We went back outside, and I asked Charlie what had happened. She pointed to a gap under our kitchen, "He came out there and he put his teeth together," (mimicking this with her hands,) "and he said 'Chat! Chat! Chat!' and then Layla BIT him really hard with her teeth and then he said 'Chat! Chat! Chat!' again. Then he ran over by the stairs." Over the next couple of days she told that story, in exactly those same words, about six times without any prompting, so I think it is roughly the truth.
At no point in my life prior to being a father would a groundhog cause me to react with anything except the mildest curiosity. But something fundamental shifts when you are a parent, something that is in many ways terrifying. It is akin to the expression "Wearing your heart on your sleeve," in the sense that the most important part of you, the thing you value and cherish more than anything else in the world, is exposed, constantly, to an unlimited number of uncontrollable dangers. It is utterly, abjectly horrifying.
And I don't consider myself a particularly worrisome parent, and neither is my wife, since neither of us are big worriers to begin with. And our concern manifests itself in different ways. My wife frets about the preservatives in hot dogs, the high-fructose corn syrup in soda, and the chemicals in sunscreen, but is far more apt than I am to continue a conversation with another parent when Charlie is struggling near the top of the climbing wall at the playground. In my wife's mind, if she's gonna insist on climbing that wall, she needs to learn how to fall from it, so long as she isn't going to get seriously hurt. I undertand this intellectually as well, but daddies don't let their baby girls fall.
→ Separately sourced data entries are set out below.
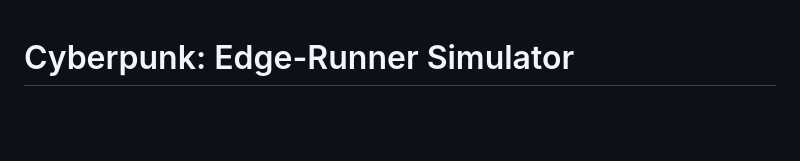
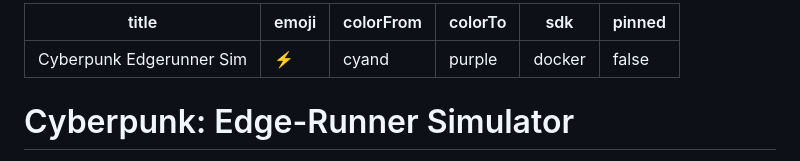
Before and after one commit to phaethix/cyberpunk-edgerunner-sim, a Markdown page: README.md, the part around the change. Rendered like a GitHub page; blank space fills up the shorter version.

Commit message:
fix: add huggingface space metadata to readme

```diff
--- a/README.md
+++ b/README.md
@@ -1,3 +1,12 @@
+---
+title: Cyberpunk Edgerunner Sim
+emoji: ⚡
+colorFrom: cyand
+colorTo: purple
+sdk: docker
+pinned: false
+---
+
 # Cyberpunk: Edge-Runner Simulator
 
 A cyberpunk-themed single-player RPG, ported from a terminal text adventure to a web-based single-page application (SPA).
```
Ever.
Parental worry is unavoidable. You can learn to stop worrying about the money you don't have or the hair you're losing or what people are saying about you behind your back, and these are all worthy projects. But, in general, a parent who is making a conscious effort to worry less about their child is, one, probably engaging in an exercise in futility, two, failing in their duties as a parent. Now, this isn't to say that there aren't some people who actually do need to chill the freak out, since their hovering is causing way more irreperable harm to their child than anything the world is likely to throw at them. But most people fall in the happy middle between those parents and the criminally negligent ones.
But the most amazing thing about all of this inescapable, eviscerating worry? Every second is worth it. When I walk into Charlie's day care at the end of the day to pick her up, and I see her look up from a puzzle or a book, my first thought is always, "Thank god, she survived another day." But that thought is always immediately replaced by another; seeing her face light up, hearing her scream, "Daddy!" and run across the room for a hug, hearing her immediately launch into some frantic yarn about what she saw or did that day, I can't help but think, "I am the luckiest person in the world. Nothing on earth could possibly be better than having her in my life. Absolutely nothing."
When you have been entrusted with the care of something that seems infinitely more valuable than yourself, worry isn't just normal, it is manadatory.